Scan the entries below for lines holding "hover". Give the number of such lines alone.

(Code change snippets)
*** Begin section ***

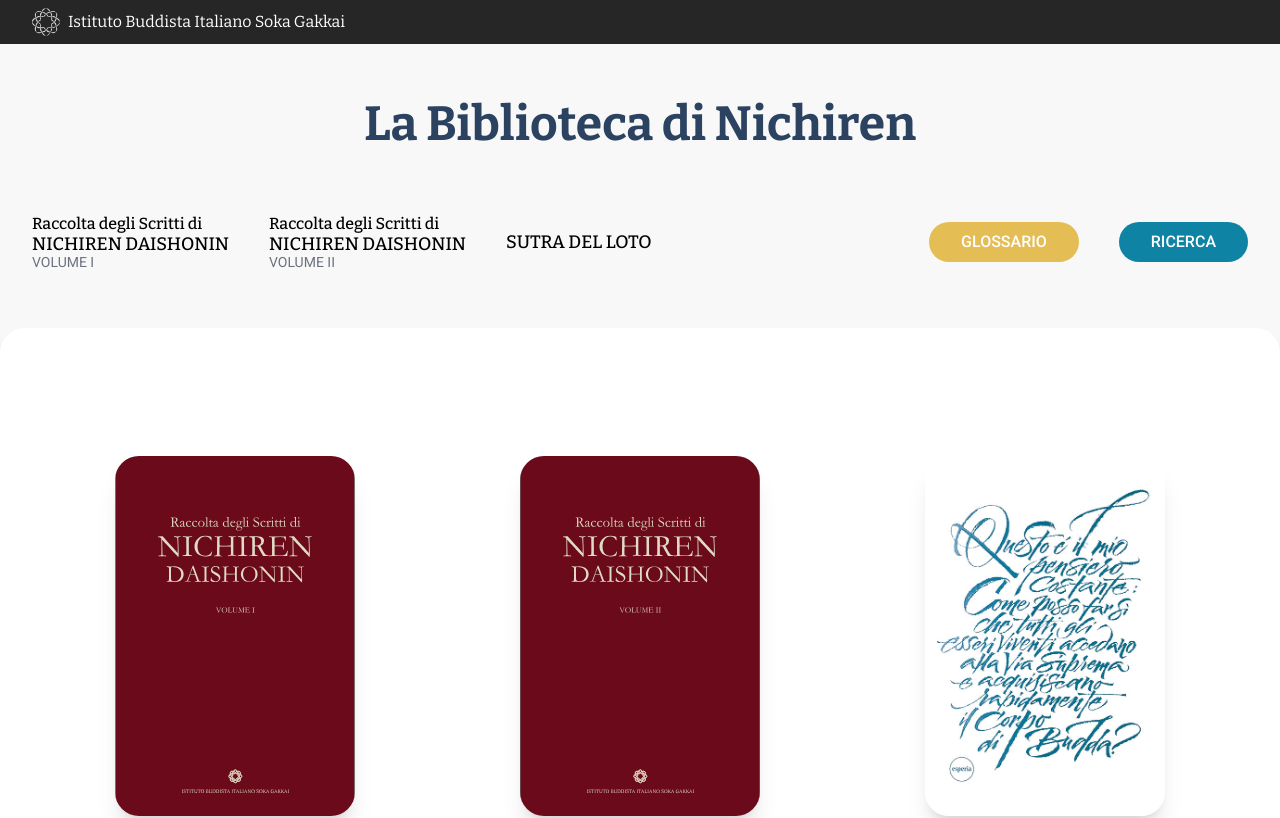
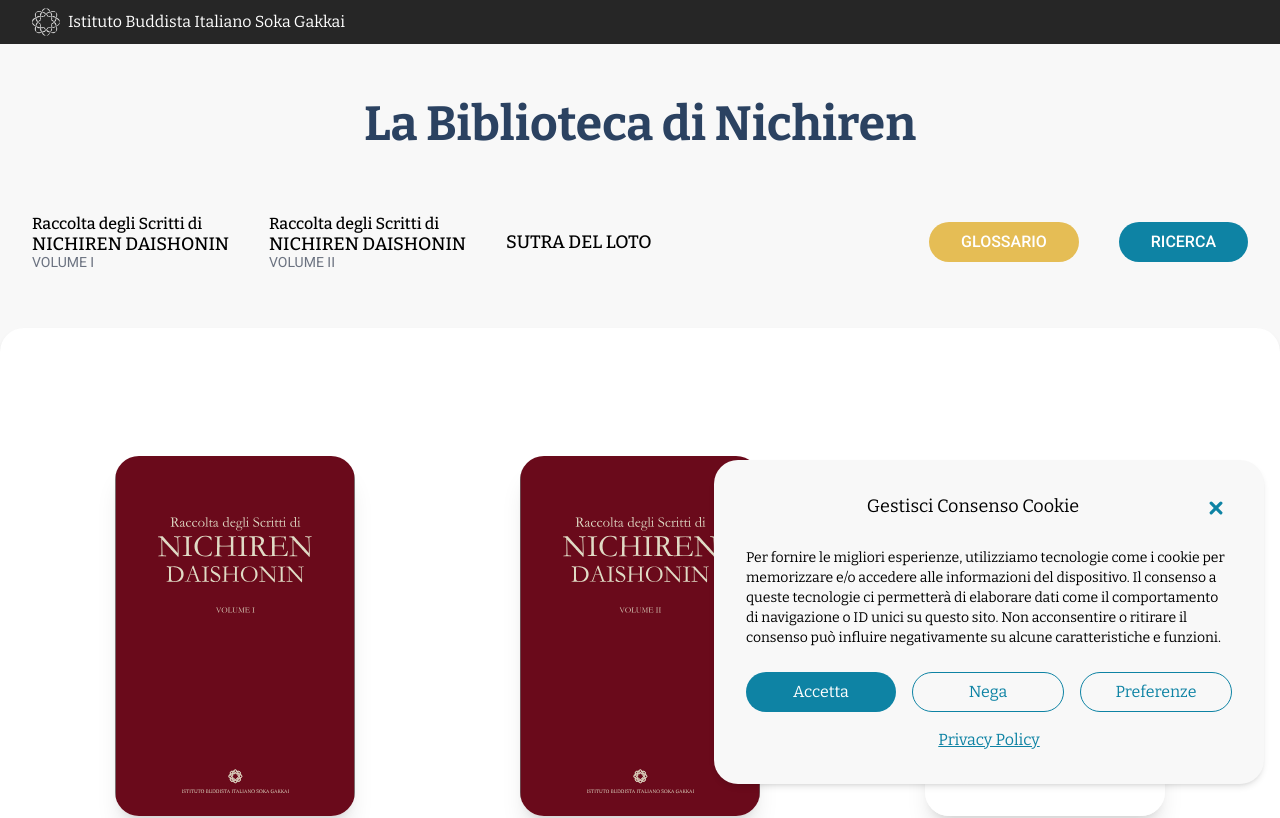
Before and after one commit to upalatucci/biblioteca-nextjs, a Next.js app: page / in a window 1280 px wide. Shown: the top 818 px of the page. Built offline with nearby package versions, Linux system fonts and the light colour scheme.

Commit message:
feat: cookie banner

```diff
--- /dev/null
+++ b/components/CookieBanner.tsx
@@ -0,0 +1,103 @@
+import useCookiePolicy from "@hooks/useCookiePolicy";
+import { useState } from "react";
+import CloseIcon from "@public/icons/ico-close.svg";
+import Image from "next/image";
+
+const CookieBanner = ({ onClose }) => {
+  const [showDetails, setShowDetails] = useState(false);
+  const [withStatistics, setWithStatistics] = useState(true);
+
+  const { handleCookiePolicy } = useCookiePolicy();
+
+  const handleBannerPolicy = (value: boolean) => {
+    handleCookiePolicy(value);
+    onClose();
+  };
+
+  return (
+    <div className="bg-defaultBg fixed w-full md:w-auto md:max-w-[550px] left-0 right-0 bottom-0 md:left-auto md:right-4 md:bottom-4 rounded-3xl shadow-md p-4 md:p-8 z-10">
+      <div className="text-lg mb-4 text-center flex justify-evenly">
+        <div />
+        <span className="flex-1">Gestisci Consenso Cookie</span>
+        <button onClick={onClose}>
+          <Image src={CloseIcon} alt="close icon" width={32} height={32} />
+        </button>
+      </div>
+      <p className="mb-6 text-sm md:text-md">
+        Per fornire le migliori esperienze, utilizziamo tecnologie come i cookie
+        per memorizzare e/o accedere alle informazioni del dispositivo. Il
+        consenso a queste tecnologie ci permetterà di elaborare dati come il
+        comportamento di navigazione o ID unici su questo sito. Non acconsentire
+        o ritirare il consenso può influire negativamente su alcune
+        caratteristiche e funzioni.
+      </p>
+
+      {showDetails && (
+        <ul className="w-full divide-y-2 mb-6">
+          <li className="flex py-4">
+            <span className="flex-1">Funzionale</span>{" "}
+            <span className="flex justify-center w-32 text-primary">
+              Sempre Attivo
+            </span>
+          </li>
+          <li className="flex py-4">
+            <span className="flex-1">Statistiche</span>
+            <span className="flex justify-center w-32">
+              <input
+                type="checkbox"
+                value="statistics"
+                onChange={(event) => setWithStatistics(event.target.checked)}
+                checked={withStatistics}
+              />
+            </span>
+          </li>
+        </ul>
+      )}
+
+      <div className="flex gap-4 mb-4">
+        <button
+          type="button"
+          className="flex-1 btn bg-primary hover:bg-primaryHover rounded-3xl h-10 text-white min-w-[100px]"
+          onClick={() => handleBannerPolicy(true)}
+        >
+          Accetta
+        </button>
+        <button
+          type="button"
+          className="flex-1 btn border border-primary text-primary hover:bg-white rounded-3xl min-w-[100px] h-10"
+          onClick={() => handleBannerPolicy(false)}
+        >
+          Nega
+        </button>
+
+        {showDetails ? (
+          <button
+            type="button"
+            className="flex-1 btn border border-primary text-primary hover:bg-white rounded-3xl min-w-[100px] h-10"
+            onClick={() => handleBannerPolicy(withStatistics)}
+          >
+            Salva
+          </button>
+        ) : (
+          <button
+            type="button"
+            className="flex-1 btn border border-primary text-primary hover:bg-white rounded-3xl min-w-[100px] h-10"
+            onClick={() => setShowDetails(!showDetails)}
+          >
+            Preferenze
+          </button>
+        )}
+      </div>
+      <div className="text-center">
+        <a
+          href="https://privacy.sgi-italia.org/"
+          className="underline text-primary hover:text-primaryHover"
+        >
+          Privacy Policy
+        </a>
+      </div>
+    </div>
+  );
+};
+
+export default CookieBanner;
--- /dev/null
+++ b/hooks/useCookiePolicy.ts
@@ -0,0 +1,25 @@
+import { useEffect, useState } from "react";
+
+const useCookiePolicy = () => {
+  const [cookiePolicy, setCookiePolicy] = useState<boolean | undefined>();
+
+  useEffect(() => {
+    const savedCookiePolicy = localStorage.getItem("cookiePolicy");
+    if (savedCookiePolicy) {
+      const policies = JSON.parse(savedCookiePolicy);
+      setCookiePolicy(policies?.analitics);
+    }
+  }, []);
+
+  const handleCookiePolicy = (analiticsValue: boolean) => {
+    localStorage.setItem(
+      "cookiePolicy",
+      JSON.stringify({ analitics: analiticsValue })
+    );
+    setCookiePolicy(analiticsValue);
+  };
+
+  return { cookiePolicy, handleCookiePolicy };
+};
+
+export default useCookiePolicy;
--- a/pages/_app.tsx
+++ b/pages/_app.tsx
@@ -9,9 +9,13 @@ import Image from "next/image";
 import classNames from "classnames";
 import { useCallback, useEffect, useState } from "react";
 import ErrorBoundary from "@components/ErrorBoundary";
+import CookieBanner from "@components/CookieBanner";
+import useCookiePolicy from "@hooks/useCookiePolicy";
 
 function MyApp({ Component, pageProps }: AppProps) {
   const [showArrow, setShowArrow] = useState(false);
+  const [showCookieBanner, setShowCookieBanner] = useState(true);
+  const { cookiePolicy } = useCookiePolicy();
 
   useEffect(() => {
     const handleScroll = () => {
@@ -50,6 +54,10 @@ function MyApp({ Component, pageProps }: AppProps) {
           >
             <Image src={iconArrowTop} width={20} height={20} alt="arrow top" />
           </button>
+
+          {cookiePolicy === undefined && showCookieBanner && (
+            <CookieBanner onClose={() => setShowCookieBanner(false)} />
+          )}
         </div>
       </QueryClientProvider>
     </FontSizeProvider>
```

*** End section ***

Response for this exercise – 5